There is a time for everything…
… a time to weep and a time to laugh.
It would seem that the task of training for ministry is a serious one – and none would deny it. But it seems that some candidates just don’t take their spiritual formation seriously enough. After all, every task must be an occasion for sombre reflection, for appraising weighty matters and for pondering the very essence of ministry itself. So, when some tasks become the time for laughter then that is surely entirely inappropriate is it not? Surely when there is laughter the task is not being taken seriously; it trivialises the issues; it is disrespectful.
Yesterday evening’s workshop session ended up being a bit ‘manic’. The subject – our prejudices – was serious enough. But the task – populate a church plant of 12 people from a list of 20 volunteers – ended up as a source of considerable amusement. The justifications for selecting the old lady with the walking stick over the former beauty queen or the 19-year-old shop assistant over the trade union shop steward became increasingly outrageous. And why not select the pregnant school teacher on the grounds that you’ll get a flying start on a Sunday school class?
The very contrived list was intended to throw a light on our potential prejudices as we selected one over another. The question is, did creating humorous scenarios from an already very contrived scenario diminish the teaching points intended to be made? Some would say yes and the task should have been treated with due solemnity for what is a potentially serious issue – prejudice. Yet, through the increasingly exaggerated caricatures, it was clear that we read so much into a very minimalist description. And I would hope that a group of mature and reflective people would be able to see the point in that and to recognise that, if anything, our ‘prejudices’ are even more exposed when they are caricatured. And I would further hope that rather than trivialising the issue, the humour is a way to open up the seriousness of the issue.

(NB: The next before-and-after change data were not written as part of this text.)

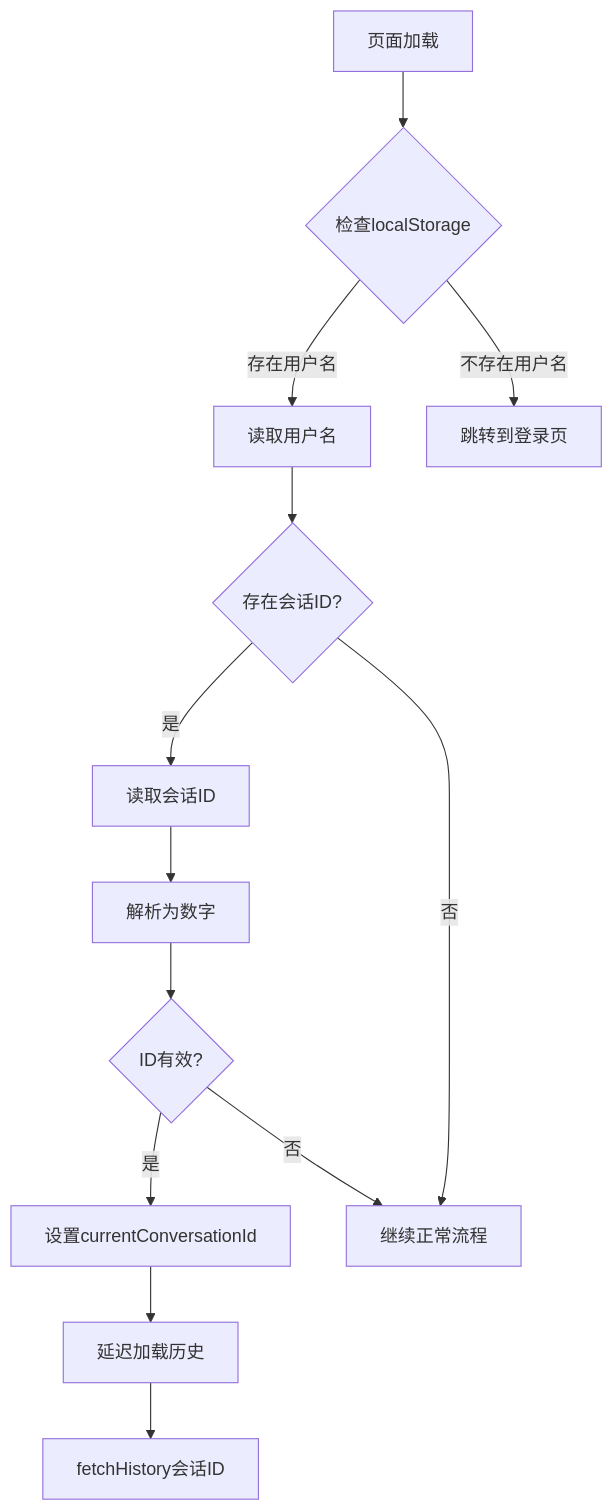
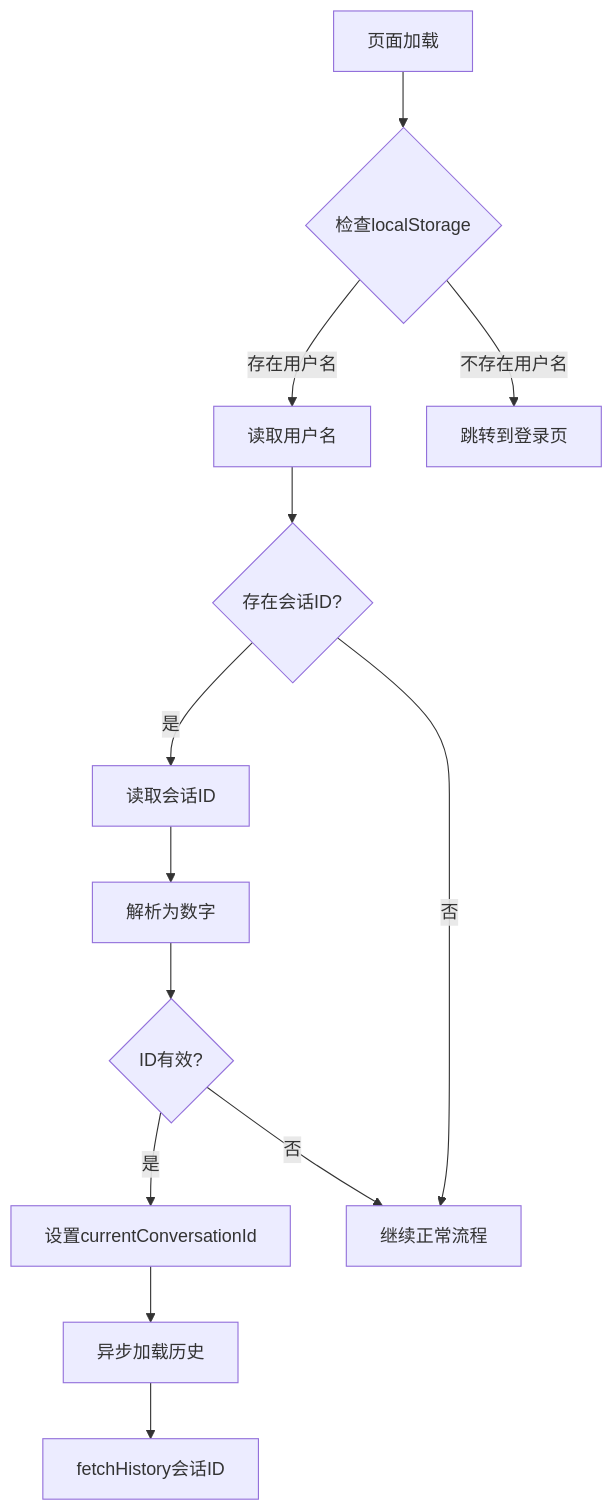
Before and after one commit to ghbbn053-ship-itsoulddog/soulddog: diagram 20 of 27 in .qoder/repowiki/zh/content/前端应用文档/AI聊天界面与对话交互.md, drawn with Mermaid. The commit also changed other lines of this file and 119 other files, not shown here.

````diff
--- a/.qoder/repowiki/zh/content/前端应用文档/AI聊天界面与对话交互.md
+++ b/.qoder/repowiki/zh/content/前端应用文档/AI聊天界面与对话交互.md
@@ -536,15 +1305,15 @@
 ```mermaid
 flowchart TD
 A[页面加载] --> B{检查localStorage}
 B --> |存在用户名| C[读取用户名]
 C --> D{存在会话ID?}
 D --> |是| E[读取会话ID]
 E --> F[解析为数字]
 F --> G{ID有效?}
 G --> |是| H[设置currentConversationId]
-H --> I[延迟加载历史]
+H --> I[异步加载历史]
 I --> J[fetchHistory会话ID]
 G --> |否| K[继续正常流程]
 D --> |否| K
 B --> |不存在用户名| L[跳转到登录页]
 ```
````
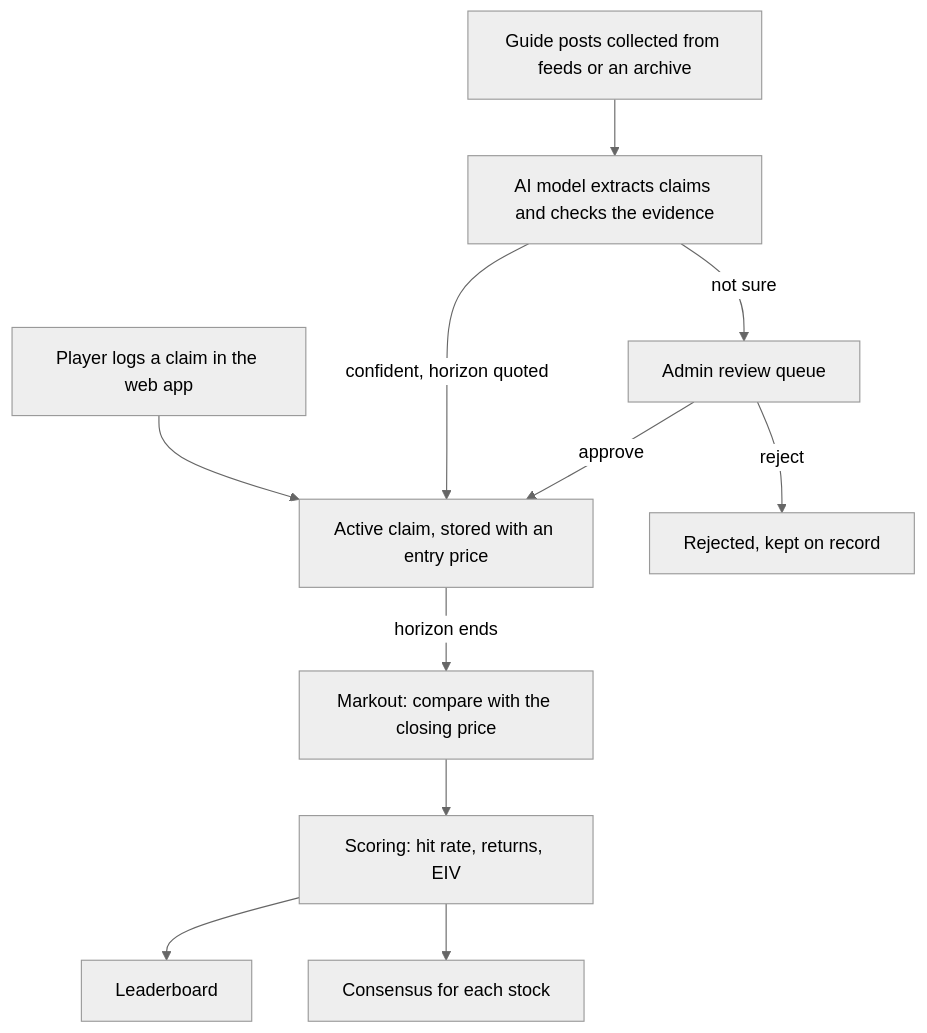
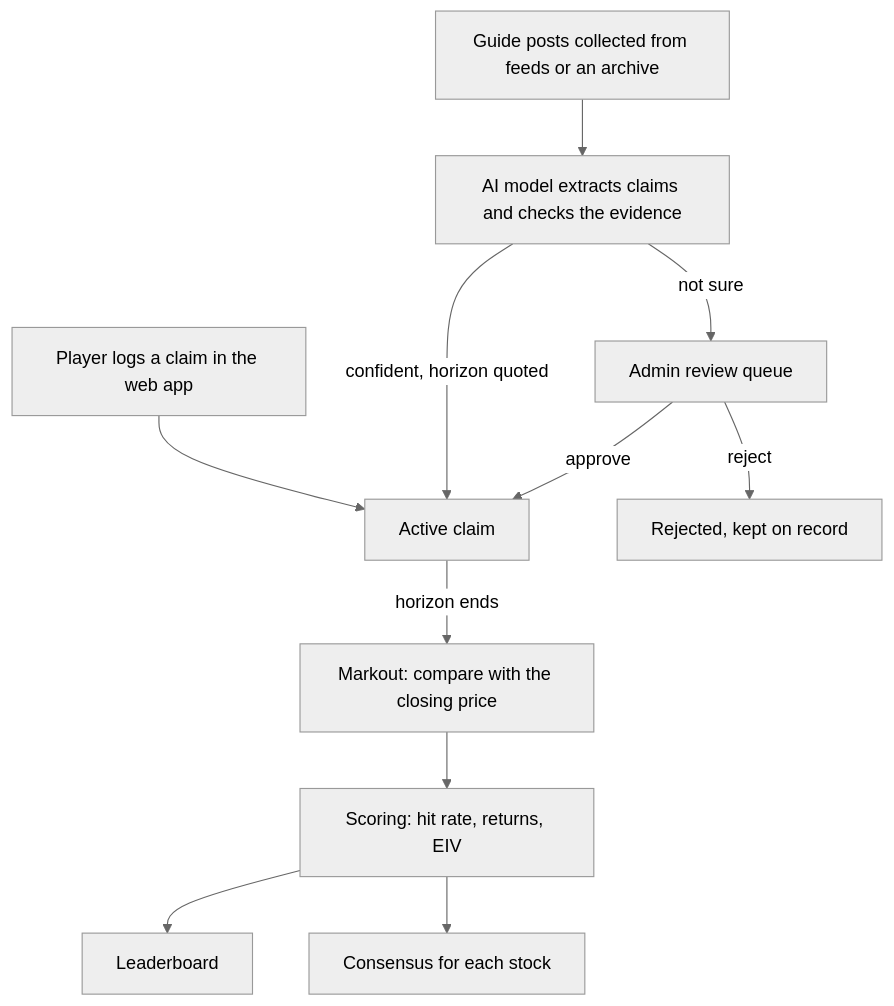
One commit to nmasamba/deepmint changed the diagram in README.md. Above: the diagram before and after it, drawn with Mermaid (neutral theme). The commit also changed other lines of this file and 14 other files, not shown here.

````diff
--- a/README.md
+++ b/README.md
@@ -40,13 +40,13 @@
 ```mermaid
 flowchart TD
   P["Player logs a claim in the web app"] --> A
   G["Guide posts collected from feeds or an archive"] --> L["AI model extracts claims and checks the evidence"]
-  L -->|"confident, horizon quoted"| A["Active claim, stored with an entry price"]
+  L -->|"confident, horizon quoted"| A["Active claim"]
   L -->|"not sure"| R["Admin review queue"]
   R -->|"approve"| A
   R -->|"reject"| X["Rejected, kept on record"]
   A -->|"horizon ends"| M["Markout: compare with the closing price"]
   M --> S["Scoring: hit rate, returns, EIV"]
   S --> B["Leaderboard"]
   S --> C["Consensus for each stock"]
 ```
````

The caricatures will stick in the mind far more effectively than dry, serious analysis. They will act, I hope, as reminders of how rapidly we put together a fabricated image of someone from the smallest piece of information and how outrageous these fabrications can become. That’s not to say that humour is always the appropriate vehicle for learning. But nor is it to say that those who approach a task ‘seriously’ have a right to suggest that the humourists are trivialising a task. Questions may be asked, but openness to the possibility that humour also works must be allowed.
This, I confess, is a thinly-veiled rant about the reaction to a particular session. But I do object to the suggestion that I don’t take my faith and my ministry development seriously enough. In every caricature I questioned my reaction and reflected on whether any innate prejudice was driving my keep/leave decision. I believe that I can do that with maturity and balance, regardless of whether I laugh or remain ‘serious’. If I must remain po-faced in my ministry development then I fear that it will be a time to weep.